### EXERCISE PROMPT:
Return the data below unchanged, without images.

Excerpts from a dataset
:::::
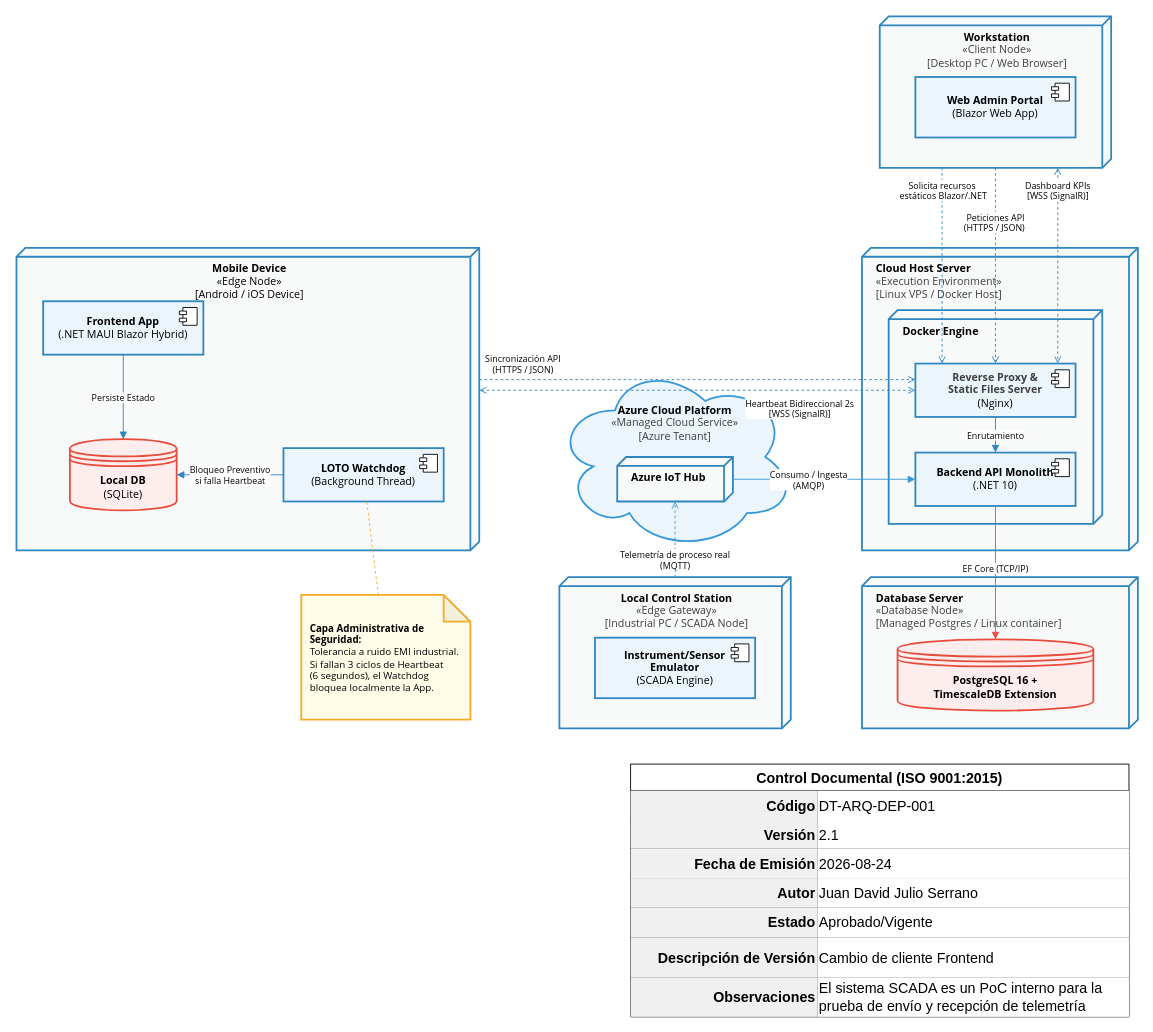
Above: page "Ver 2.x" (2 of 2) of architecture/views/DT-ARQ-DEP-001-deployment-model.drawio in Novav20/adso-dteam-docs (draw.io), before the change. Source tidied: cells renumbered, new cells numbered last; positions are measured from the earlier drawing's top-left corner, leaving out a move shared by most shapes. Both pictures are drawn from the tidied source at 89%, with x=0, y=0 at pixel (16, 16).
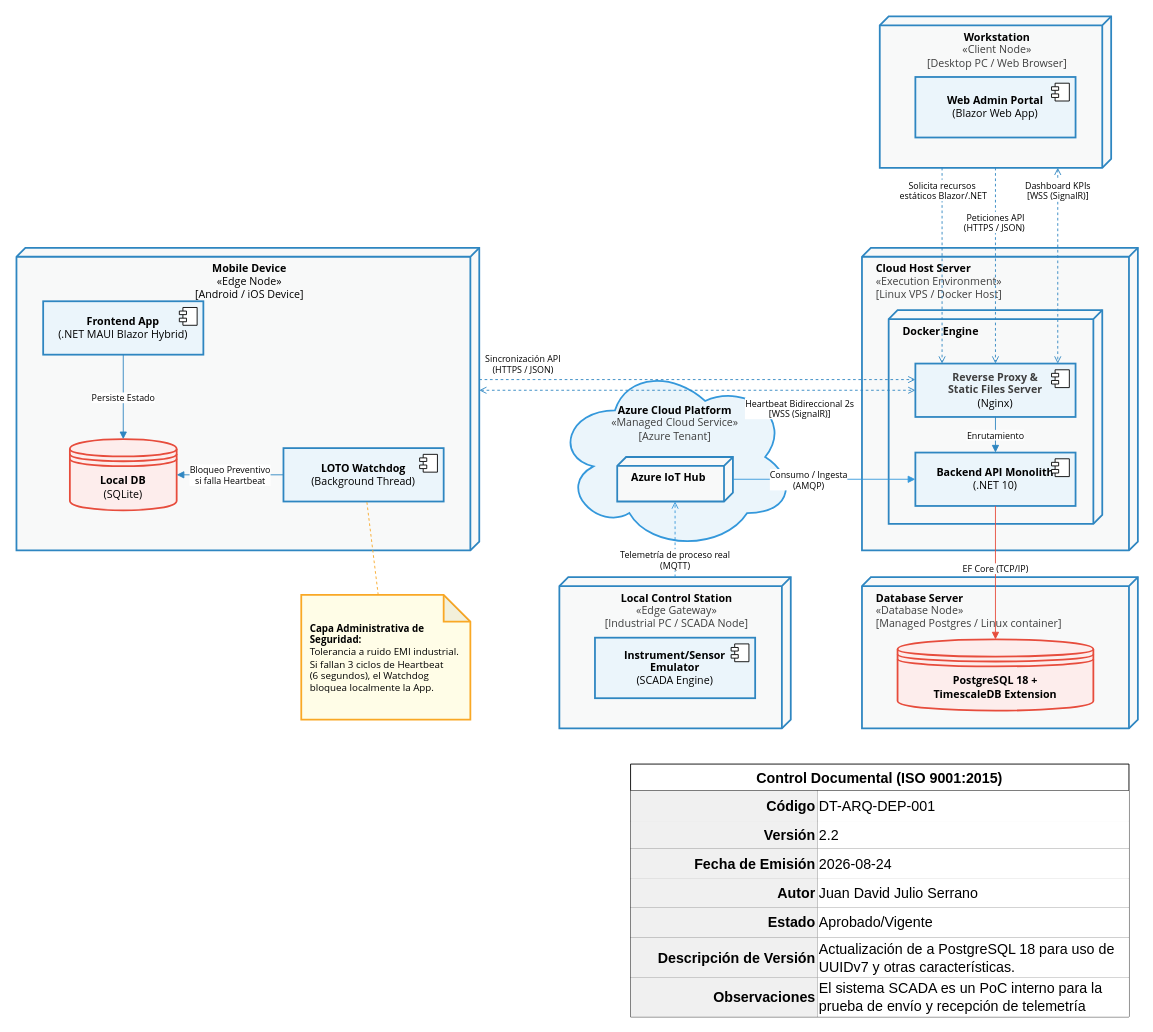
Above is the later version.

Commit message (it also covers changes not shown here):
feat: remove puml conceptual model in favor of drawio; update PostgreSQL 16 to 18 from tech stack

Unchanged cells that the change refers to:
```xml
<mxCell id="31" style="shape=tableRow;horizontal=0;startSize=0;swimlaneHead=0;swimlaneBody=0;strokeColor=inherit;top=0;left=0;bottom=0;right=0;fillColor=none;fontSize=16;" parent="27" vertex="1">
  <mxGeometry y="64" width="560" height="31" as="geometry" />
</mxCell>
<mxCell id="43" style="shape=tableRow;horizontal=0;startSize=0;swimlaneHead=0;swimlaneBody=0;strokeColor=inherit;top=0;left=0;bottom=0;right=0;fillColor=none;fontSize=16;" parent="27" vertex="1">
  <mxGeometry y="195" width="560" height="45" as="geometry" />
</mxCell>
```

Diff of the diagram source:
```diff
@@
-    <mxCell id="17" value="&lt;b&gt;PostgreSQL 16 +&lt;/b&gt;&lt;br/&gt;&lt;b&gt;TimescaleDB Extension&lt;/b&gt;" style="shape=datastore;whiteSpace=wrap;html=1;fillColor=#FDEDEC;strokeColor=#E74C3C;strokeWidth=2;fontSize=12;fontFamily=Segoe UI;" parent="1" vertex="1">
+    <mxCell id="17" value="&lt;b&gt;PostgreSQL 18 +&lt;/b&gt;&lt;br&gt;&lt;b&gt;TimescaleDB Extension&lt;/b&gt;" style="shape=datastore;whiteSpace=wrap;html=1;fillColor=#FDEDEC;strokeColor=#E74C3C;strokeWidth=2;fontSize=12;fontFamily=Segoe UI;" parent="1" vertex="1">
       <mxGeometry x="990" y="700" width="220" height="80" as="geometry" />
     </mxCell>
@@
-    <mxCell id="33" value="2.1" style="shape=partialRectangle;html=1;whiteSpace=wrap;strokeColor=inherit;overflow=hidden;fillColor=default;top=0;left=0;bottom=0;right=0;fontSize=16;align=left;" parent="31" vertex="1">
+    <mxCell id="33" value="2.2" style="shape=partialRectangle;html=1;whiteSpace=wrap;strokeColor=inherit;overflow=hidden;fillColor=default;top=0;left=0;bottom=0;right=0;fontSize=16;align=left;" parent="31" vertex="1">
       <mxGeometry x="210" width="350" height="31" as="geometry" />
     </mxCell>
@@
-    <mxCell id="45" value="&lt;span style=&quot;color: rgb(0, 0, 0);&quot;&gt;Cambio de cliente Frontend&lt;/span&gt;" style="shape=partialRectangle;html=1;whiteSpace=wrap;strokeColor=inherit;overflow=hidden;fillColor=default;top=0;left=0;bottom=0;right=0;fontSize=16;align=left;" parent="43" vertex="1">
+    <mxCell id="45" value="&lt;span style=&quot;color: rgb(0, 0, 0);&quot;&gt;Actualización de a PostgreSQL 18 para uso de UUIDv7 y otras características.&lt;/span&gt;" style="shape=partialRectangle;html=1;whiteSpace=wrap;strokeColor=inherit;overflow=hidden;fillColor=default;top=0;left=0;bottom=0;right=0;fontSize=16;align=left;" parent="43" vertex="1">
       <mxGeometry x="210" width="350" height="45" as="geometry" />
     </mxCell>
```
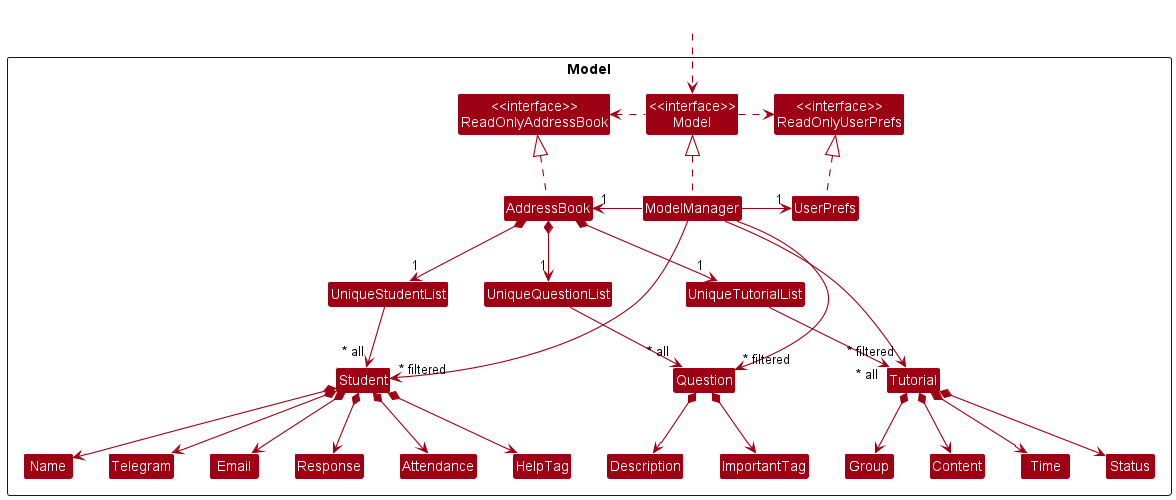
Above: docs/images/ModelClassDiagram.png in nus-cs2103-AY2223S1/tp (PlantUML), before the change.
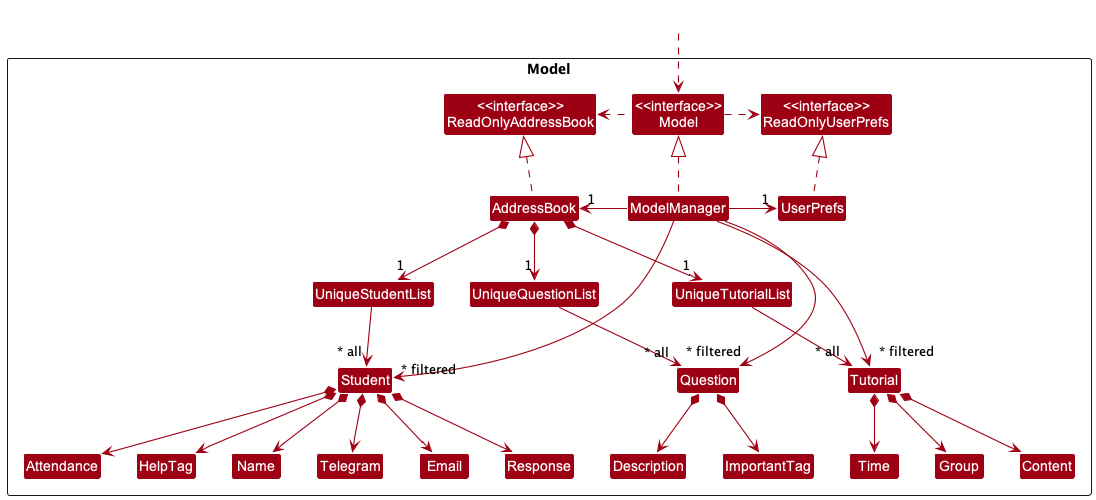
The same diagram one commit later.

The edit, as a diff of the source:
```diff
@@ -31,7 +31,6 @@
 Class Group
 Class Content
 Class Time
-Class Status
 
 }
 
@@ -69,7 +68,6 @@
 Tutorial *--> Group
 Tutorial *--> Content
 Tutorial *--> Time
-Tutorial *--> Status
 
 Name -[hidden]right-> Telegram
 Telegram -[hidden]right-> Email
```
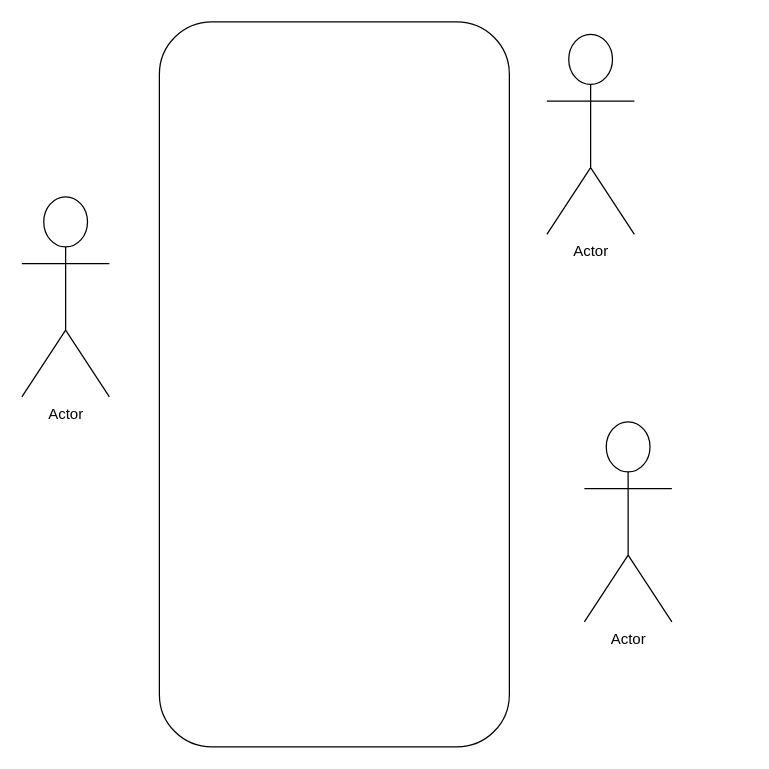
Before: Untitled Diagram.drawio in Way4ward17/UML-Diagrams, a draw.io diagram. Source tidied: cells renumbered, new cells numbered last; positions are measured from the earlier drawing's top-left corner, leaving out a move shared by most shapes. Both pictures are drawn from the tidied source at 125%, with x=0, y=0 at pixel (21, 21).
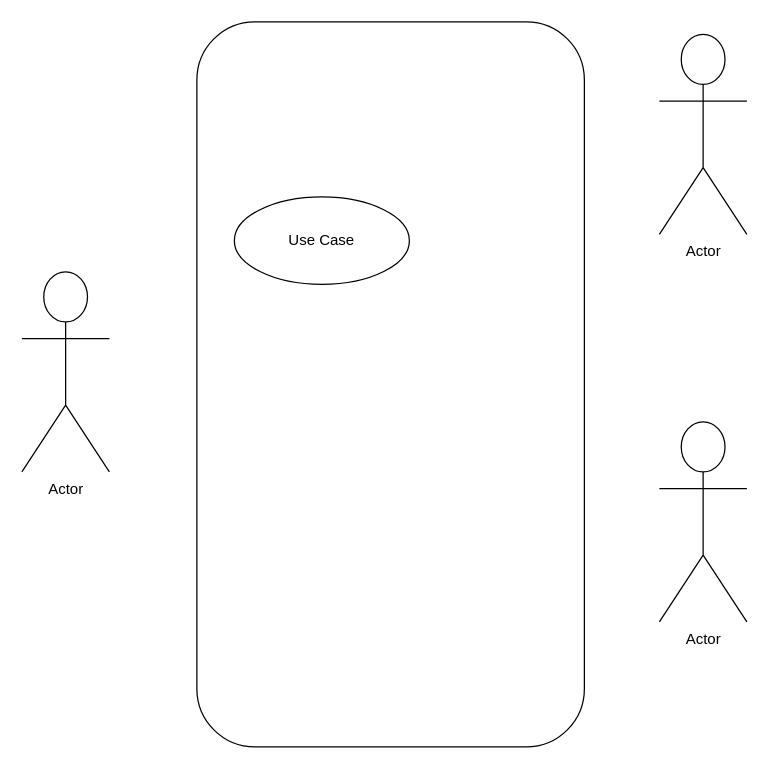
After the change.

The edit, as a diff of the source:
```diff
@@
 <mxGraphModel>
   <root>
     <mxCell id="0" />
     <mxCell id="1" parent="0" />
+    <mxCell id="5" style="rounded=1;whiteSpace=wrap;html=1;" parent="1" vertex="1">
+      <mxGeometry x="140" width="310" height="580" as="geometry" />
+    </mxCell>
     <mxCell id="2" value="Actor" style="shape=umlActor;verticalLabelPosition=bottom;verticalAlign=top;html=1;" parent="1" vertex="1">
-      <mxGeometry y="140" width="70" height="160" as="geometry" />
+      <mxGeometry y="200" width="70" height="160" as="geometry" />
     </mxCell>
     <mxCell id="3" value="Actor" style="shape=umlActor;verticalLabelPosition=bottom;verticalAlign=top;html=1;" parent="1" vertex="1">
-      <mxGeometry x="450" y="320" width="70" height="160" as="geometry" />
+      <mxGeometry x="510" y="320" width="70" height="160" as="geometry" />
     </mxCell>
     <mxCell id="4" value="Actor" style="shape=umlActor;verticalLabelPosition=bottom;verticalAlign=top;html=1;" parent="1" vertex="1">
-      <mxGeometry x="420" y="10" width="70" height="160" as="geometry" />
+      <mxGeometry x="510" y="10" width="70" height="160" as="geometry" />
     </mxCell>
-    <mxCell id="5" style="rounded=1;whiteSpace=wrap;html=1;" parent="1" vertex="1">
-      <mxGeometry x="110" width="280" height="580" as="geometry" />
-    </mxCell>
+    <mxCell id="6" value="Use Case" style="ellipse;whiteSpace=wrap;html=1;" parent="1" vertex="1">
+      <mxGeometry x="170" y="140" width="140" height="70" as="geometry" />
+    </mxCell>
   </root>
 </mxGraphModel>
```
:::::
### REPLY:
Above: page "Ver 2.x" (2 of 2) of architecture/views/DT-ARQ-DEP-001-deployment-model.drawio in Novav20/adso-dteam-docs (draw.io), before the change. Source tidied: cells renumbered, new cells numbered last; positions are measured from the earlier drawing's top-left corner, leaving out a move shared by most shapes. Both pictures are drawn from the tidied source at 89%, with x=0, y=0 at pixel (16, 16).
Above is the later version.

Commit message (it also covers changes not shown here):
feat: remove puml conceptual model in favor of drawio; update PostgreSQL 16 to 18 from tech stack

Unchanged cells that the change refers to:
```xml
<mxCell id="31" style="shape=tableRow;horizontal=0;startSize=0;swimlaneHead=0;swimlaneBody=0;strokeColor=inherit;top=0;left=0;bottom=0;right=0;fillColor=none;fontSize=16;" parent="27" vertex="1">
  <mxGeometry y="64" width="560" height="31" as="geometry" />
</mxCell>
<mxCell id="43" style="shape=tableRow;horizontal=0;startSize=0;swimlaneHead=0;swimlaneBody=0;strokeColor=inherit;top=0;left=0;bottom=0;right=0;fillColor=none;fontSize=16;" parent="27" vertex="1">
  <mxGeometry y="195" width="560" height="45" as="geometry" />
</mxCell>
```

Diff of the diagram source:
```diff
@@
-    <mxCell id="17" value="&lt;b&gt;PostgreSQL 16 +&lt;/b&gt;&lt;br/&gt;&lt;b&gt;TimescaleDB Extension&lt;/b&gt;" style="shape=datastore;whiteSpace=wrap;html=1;fillColor=#FDEDEC;strokeColor=#E74C3C;strokeWidth=2;fontSize=12;fontFamily=Segoe UI;" parent="1" vertex="1">
+    <mxCell id="17" value="&lt;b&gt;PostgreSQL 18 +&lt;/b&gt;&lt;br&gt;&lt;b&gt;TimescaleDB Extension&lt;/b&gt;" style="shape=datastore;whiteSpace=wrap;html=1;fillColor=#FDEDEC;strokeColor=#E74C3C;strokeWidth=2;fontSize=12;fontFamily=Segoe UI;" parent="1" vertex="1">
       <mxGeometry x="990" y="700" width="220" height="80" as="geometry" />
     </mxCell>
@@
-    <mxCell id="33" value="2.1" style="shape=partialRectangle;html=1;whiteSpace=wrap;strokeColor=inherit;overflow=hidden;fillColor=default;top=0;left=0;bottom=0;right=0;fontSize=16;align=left;" parent="31" vertex="1">
+    <mxCell id="33" value="2.2" style="shape=partialRectangle;html=1;whiteSpace=wrap;strokeColor=inherit;overflow=hidden;fillColor=default;top=0;left=0;bottom=0;right=0;fontSize=16;align=left;" parent="31" vertex="1">
       <mxGeometry x="210" width="350" height="31" as="geometry" />
     </mxCell>
@@
-    <mxCell id="45" value="&lt;span style=&quot;color: rgb(0, 0, 0);&quot;&gt;Cambio de cliente Frontend&lt;/span&gt;" style="shape=partialRectangle;html=1;whiteSpace=wrap;strokeColor=inherit;overflow=hidden;fillColor=default;top=0;left=0;bottom=0;right=0;fontSize=16;align=left;" parent="43" vertex="1">
+    <mxCell id="45" value="&lt;span style=&quot;color: rgb(0, 0, 0);&quot;&gt;Actualización de a PostgreSQL 18 para uso de UUIDv7 y otras características.&lt;/span&gt;" style="shape=partialRectangle;html=1;whiteSpace=wrap;strokeColor=inherit;overflow=hidden;fillColor=default;top=0;left=0;bottom=0;right=0;fontSize=16;align=left;" parent="43" vertex="1">
       <mxGeometry x="210" width="350" height="45" as="geometry" />
     </mxCell>
```
Above: docs/images/ModelClassDiagram.png in nus-cs2103-AY2223S1/tp (PlantUML), before the change.
The same diagram one commit later.

The edit, as a diff of the source:
```diff
@@ -31,7 +31,6 @@
 Class Group
 Class Content
 Class Time
-Class Status
 
 }
 
@@ -69,7 +68,6 @@
 Tutorial *--> Group
 Tutorial *--> Content
 Tutorial *--> Time
-Tutorial *--> Status
 
 Name -[hidden]right-> Telegram
 Telegram -[hidden]right-> Email
```
Before: Untitled Diagram.drawio in Way4ward17/UML-Diagrams, a draw.io diagram. Source tidied: cells renumbered, new cells numbered last; positions are measured from the earlier drawing's top-left corner, leaving out a move shared by most shapes. Both pictures are drawn from the tidied source at 125%, with x=0, y=0 at pixel (21, 21).
After the change.

The edit, as a diff of the source:
```diff
@@
 <mxGraphModel>
   <root>
     <mxCell id="0" />
     <mxCell id="1" parent="0" />
+    <mxCell id="5" style="rounded=1;whiteSpace=wrap;html=1;" parent="1" vertex="1">
+      <mxGeometry x="140" width="310" height="580" as="geometry" />
+    </mxCell>
     <mxCell id="2" value="Actor" style="shape=umlActor;verticalLabelPosition=bottom;verticalAlign=top;html=1;" parent="1" vertex="1">
-      <mxGeometry y="140" width="70" height="160" as="geometry" />
+      <mxGeometry y="200" width="70" height="160" as="geometry" />
     </mxCell>
     <mxCell id="3" value="Actor" style="shape=umlActor;verticalLabelPosition=bottom;verticalAlign=top;html=1;" parent="1" vertex="1">
-      <mxGeometry x="450" y="320" width="70" height="160" as="geometry" />
+      <mxGeometry x="510" y="320" width="70" height="160" as="geometry" />
     </mxCell>
     <mxCell id="4" value="Actor" style="shape=umlActor;verticalLabelPosition=bottom;verticalAlign=top;html=1;" parent="1" vertex="1">
-      <mxGeometry x="420" y="10" width="70" height="160" as="geometry" />
+      <mxGeometry x="510" y="10" width="70" height="160" as="geometry" />
     </mxCell>
-    <mxCell id="5" style="rounded=1;whiteSpace=wrap;html=1;" parent="1" vertex="1">
-      <mxGeometry x="110" width="280" height="580" as="geometry" />
-    </mxCell>
+    <mxCell id="6" value="Use Case" style="ellipse;whiteSpace=wrap;html=1;" parent="1" vertex="1">
+      <mxGeometry x="170" y="140" width="140" height="70" as="geometry" />
+    </mxCell>
   </root>
 </mxGraphModel>
```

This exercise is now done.